Task. Pictures aside, the data must be reproduced exactly.
─── Data extract
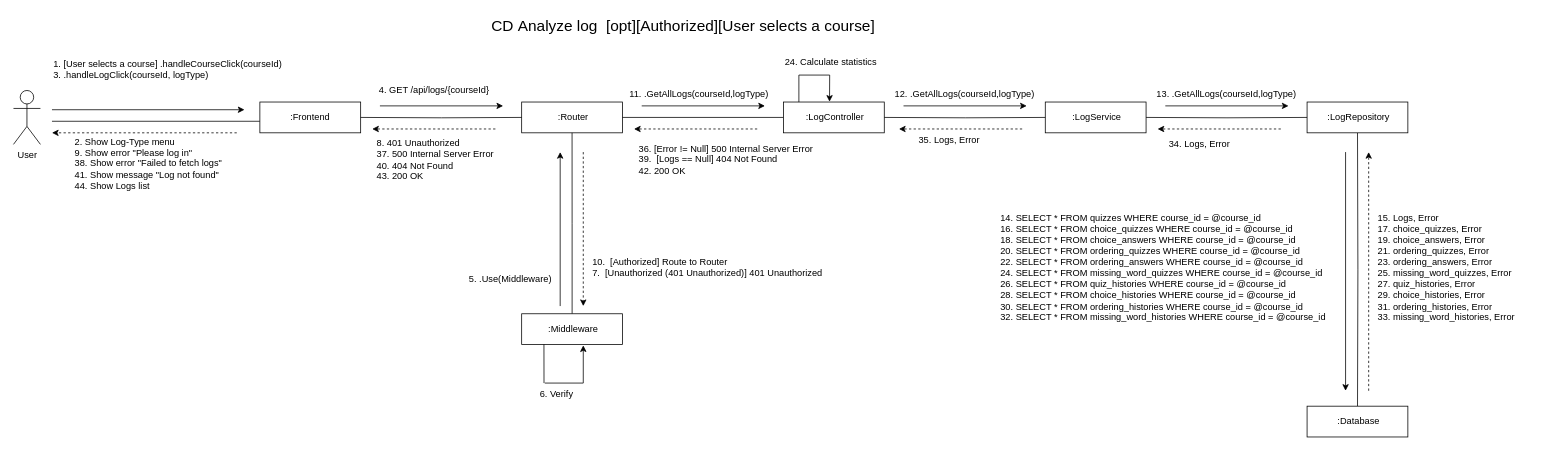
The draw.io diagram page "CD Analyze log-[opt][Authorized][User selects a course]" (4 of 4) of CD-Analyze-log/CD-Analyze-log.drawio in CS371-Project-Management/CS371-Collaboration-Diagram, before the edit. Source tidied: cells renumbered, new cells numbered last; positions are measured from the earlier drawing's top-left corner, leaving out a move shared by most shapes. Both pictures are drawn from the tidied source at 77%, with x=0, y=0 at pixel (13, 13).
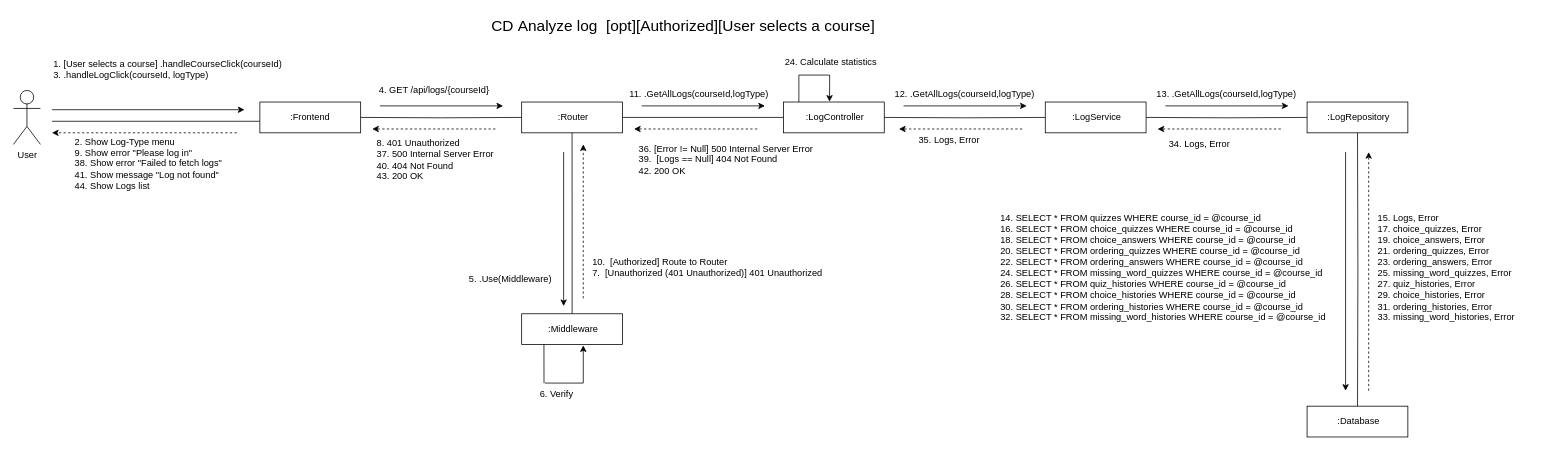
The same page after the edit.

Diff of the diagram source:
```diff
@@
-    <mxCell id="18" style="endArrow=classic;html=1;rounded=0;" parent="1" edge="1">
+    <mxCell id="18" style="endArrow=classic;html=1;rounded=0;dashed=1;" parent="1" edge="1">
       <mxGeometry relative="1" as="geometry">
-        <mxPoint x="710" y="380" as="sourcePoint" />
-        <mxPoint x="710" y="180" as="targetPoint" />
+        <mxPoint x="740" y="370" as="sourcePoint" />
+        <mxPoint x="740" y="170" as="targetPoint" />
       </mxGeometry>
     </mxCell>
-    <mxCell id="19" style="endArrow=classic;html=1;rounded=0;dashed=1;" parent="1" edge="1">
+    <mxCell id="19" style="endArrow=classic;html=1;rounded=0;" parent="1" edge="1">
       <mxGeometry relative="1" as="geometry">
-        <mxPoint x="740" y="180" as="sourcePoint" />
-        <mxPoint x="740" y="380" as="targetPoint" />
+        <mxPoint x="714.5" y="180" as="sourcePoint" />
+        <mxPoint x="714.5" y="380" as="targetPoint" />
       </mxGeometry>
     </mxCell>
```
──────
Answer section.
The draw.io diagram page "CD Analyze log-[opt][Authorized][User selects a course]" (4 of 4) of CD-Analyze-log/CD-Analyze-log.drawio in CS371-Project-Management/CS371-Collaboration-Diagram, before the edit. Source tidied: cells renumbered, new cells numbered last; positions are measured from the earlier drawing's top-left corner, leaving out a move shared by most shapes. Both pictures are drawn from the tidied source at 77%, with x=0, y=0 at pixel (13, 13).
The same page after the edit.

Diff of the diagram source:
```diff
@@
-    <mxCell id="18" style="endArrow=classic;html=1;rounded=0;" parent="1" edge="1">
+    <mxCell id="18" style="endArrow=classic;html=1;rounded=0;dashed=1;" parent="1" edge="1">
       <mxGeometry relative="1" as="geometry">
-        <mxPoint x="710" y="380" as="sourcePoint" />
-        <mxPoint x="710" y="180" as="targetPoint" />
+        <mxPoint x="740" y="370" as="sourcePoint" />
+        <mxPoint x="740" y="170" as="targetPoint" />
       </mxGeometry>
     </mxCell>
-    <mxCell id="19" style="endArrow=classic;html=1;rounded=0;dashed=1;" parent="1" edge="1">
+    <mxCell id="19" style="endArrow=classic;html=1;rounded=0;" parent="1" edge="1">
       <mxGeometry relative="1" as="geometry">
-        <mxPoint x="740" y="180" as="sourcePoint" />
-        <mxPoint x="740" y="380" as="targetPoint" />
+        <mxPoint x="714.5" y="180" as="sourcePoint" />
+        <mxPoint x="714.5" y="380" as="targetPoint" />
       </mxGeometry>
     </mxCell>
```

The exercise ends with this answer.